Planets and the Moon at sunset and sunrise of a single night starting with sunset on the right on June 13, 2018. The night ends on the left with sunrise on the 14th. Click on the image to enlarge. Created using my LookingUp program.

06/12/2018 – Ephemeris – Virgo the virgin

June 12, 2018 Comments off

Ephemeris for Tuesday, June 12th. Today the Sun will be up for 15 hours and 32 minutes, setting at 9:28, and it will rise tomorrow at 5:56. The Moon, 1 day before new, will rise at 6:02 tomorrow morning.

Tonight in the sky: to the south, is bright Jupiter. The brightest star to the right of Jupiter is Spica. It is in the constellation and member of the of the zodiac: Virgo the virgin. Virgo is a large constellation of a reclining woman holding a stalk of wheat. The bright star in the center of the constellation, Spica, is the head of that spike of wheat; and as such it ruled over the harvest in two of Virgo’s guises as the goddesses Persephone and Ceres. Ceres is now a dwarf planet and the root of the word cereal. Virgo is also identified as Astraea the goddess of justice. The constellation of Libra, the scales of justice, which she is associated with, is found just east of her low in the southeast.

The times given are for the Traverse City/Interlochen area of Michigan. They may be different for your location.

Addendum

Virgo finder chart

Virgo finder animation for 10:30 p.m. June 12, 2018. Click on image to enlarge. Created using Stellarium and GIMP.

06/11/2018 – Ephemeris – Jupiter and the claws of the scorpion

June 11, 2018 Comments off

Ephemeris for Monday, June 11th. Today the Sun will be up for 15 hours and 31 minutes, setting at 9:28, and it will rise tomorrow at 5:56. The Moon, 2 days before new, will rise at 5:17 tomorrow morning.

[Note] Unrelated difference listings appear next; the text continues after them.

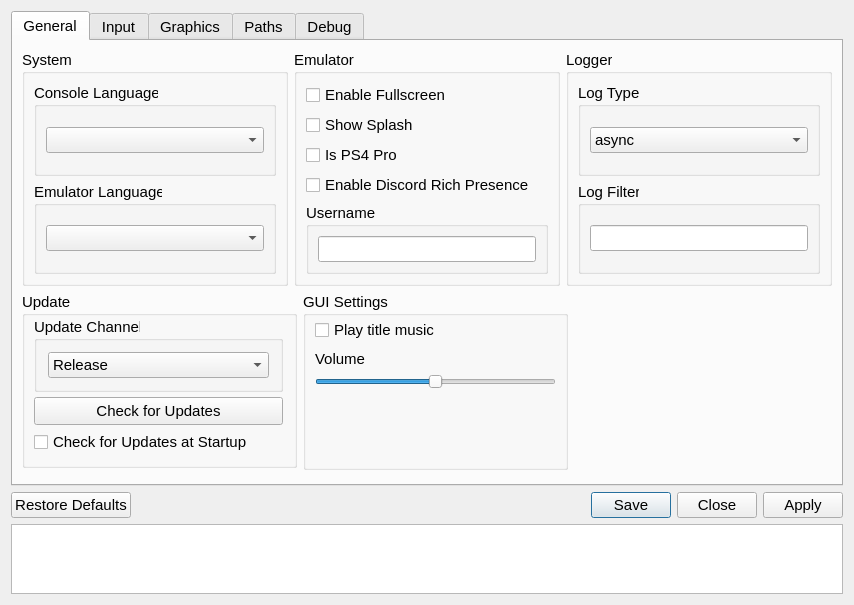
Old version of the form src/qt_gui/settings_dialog.ui in the repository shadps4-emu/shadPS4.
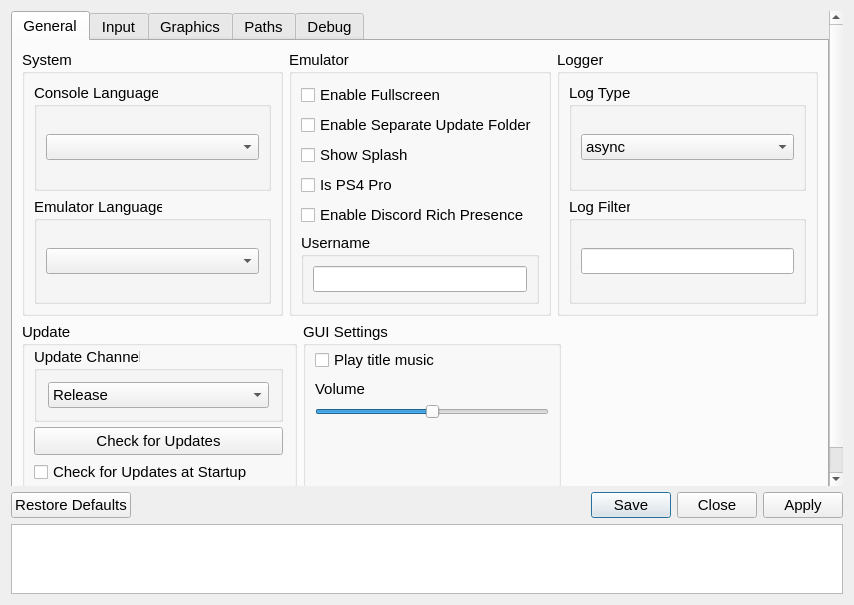
New version of the form. Icons and pictures are not drawn.

Patch:
```diff
--- a/src/qt_gui/settings_dialog.ui
+++ b/src/qt_gui/settings_dialog.ui
@@ -134,6 +134,13 @@
                    </property>
                   </widget>
                  </item>
+                 <item>
+                  <widget class="QCheckBox" name="separateUpdatesCheckBox">
+                   <property name="text">
+                    <string>Enable Separate Update Folder</string>
+                   </property>
+                  </widget>
+                 </item>
                  <item>
                   <widget class="QCheckBox" name="showSplashCheckBox">
                    <property name="text">
```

Right now the bright planet Jupiter is seen in the south as it gets dark. There is a star visible below Jupiter now. The name of that star is my favorite star name: Zubenelgenubi. It roughly translates from the Arabic, and most star names are Arabic, as “Southern Claw”. This star, also known as Alpha Librae, is in the zodiacal constellation of Libra the scales or balance, a roughly square constellation standing on one corner. The name relates to Scorpius the scorpion to the east who in the Arab’s imagination extended farther to the west. The star farther to the upper left of Jupiter tonight is Zubeneschamali, you guessed it, the northern claw, also part of Libra. It’s the longest star name at 14 letters.

The times given are for the Traverse City/Interlochen area of Michigan. They may be different for your location.

Addendum

Jupiter with Zubenelgeubi

Jupiter with Zubenelgenubi, the South Claw and with nearby Zubeneschamali, the North Claw of Scorpius, still rising at 11 p.m. June 11, 2018. Created using Stellarium.